Postby guitarblues on Mon Jan 18, 2010 11:39 pm

What about the feathered creatures in the area--do they look like they carry an extra sheen to their feathers?

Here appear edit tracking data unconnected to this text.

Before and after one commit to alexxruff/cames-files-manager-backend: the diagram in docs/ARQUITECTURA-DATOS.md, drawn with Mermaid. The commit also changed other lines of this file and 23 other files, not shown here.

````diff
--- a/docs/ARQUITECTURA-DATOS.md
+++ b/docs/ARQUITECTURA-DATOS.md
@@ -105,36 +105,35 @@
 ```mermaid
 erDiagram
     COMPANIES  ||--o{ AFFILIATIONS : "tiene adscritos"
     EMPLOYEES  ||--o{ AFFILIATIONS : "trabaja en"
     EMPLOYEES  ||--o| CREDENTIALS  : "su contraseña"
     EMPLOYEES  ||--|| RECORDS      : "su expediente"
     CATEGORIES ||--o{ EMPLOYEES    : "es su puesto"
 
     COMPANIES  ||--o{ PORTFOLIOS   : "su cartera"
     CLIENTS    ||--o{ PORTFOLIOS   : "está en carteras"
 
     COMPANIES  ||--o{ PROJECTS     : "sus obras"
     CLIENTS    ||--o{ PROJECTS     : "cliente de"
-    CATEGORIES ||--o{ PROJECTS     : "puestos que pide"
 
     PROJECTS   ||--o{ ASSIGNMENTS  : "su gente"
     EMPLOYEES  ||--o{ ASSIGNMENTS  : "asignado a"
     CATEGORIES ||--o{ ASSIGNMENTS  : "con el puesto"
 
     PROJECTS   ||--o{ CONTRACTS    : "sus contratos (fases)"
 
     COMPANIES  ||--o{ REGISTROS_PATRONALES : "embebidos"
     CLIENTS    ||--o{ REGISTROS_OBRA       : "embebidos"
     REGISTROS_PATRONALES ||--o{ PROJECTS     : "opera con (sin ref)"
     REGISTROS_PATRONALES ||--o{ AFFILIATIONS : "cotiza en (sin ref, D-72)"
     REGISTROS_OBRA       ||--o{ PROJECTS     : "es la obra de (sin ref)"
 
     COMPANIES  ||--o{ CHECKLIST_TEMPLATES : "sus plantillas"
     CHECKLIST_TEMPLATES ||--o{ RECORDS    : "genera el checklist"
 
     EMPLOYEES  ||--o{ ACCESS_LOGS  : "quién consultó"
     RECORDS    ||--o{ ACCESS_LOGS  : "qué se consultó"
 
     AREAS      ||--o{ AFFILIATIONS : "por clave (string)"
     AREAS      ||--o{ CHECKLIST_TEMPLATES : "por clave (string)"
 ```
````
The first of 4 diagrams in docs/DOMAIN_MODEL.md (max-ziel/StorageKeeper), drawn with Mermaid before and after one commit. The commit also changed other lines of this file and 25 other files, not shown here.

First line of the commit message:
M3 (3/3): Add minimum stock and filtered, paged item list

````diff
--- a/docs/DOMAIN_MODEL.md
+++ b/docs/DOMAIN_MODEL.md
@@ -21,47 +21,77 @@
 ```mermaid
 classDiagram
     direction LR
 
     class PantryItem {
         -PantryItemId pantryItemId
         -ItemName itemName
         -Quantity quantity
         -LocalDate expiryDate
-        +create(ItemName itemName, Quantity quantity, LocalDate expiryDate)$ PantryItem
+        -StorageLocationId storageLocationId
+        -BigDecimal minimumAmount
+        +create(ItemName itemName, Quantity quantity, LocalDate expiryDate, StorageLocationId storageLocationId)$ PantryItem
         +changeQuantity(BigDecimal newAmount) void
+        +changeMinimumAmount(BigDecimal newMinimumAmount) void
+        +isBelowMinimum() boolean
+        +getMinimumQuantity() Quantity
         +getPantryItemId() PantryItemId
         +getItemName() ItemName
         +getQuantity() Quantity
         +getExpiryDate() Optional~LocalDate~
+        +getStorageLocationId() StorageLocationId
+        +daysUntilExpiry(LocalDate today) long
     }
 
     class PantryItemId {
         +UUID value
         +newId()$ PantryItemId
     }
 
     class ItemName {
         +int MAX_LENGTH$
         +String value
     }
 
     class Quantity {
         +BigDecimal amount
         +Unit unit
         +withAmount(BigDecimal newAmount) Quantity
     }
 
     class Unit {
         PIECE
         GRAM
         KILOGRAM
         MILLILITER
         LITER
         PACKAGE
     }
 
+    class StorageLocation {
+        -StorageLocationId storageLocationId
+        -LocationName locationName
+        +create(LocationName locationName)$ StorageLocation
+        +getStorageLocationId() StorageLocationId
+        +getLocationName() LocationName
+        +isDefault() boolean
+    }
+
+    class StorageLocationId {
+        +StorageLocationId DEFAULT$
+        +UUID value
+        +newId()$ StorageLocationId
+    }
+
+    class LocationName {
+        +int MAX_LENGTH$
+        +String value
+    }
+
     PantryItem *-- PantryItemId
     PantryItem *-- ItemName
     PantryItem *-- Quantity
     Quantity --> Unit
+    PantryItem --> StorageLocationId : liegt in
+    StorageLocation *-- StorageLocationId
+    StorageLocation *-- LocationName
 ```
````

Ten years has elapsed since that incident. What other news will come in 10 years? It's been a year since that collision near South Korea's coast--an oil slick there shut down the fishing industry. See if the villagers got comp'd for their losses.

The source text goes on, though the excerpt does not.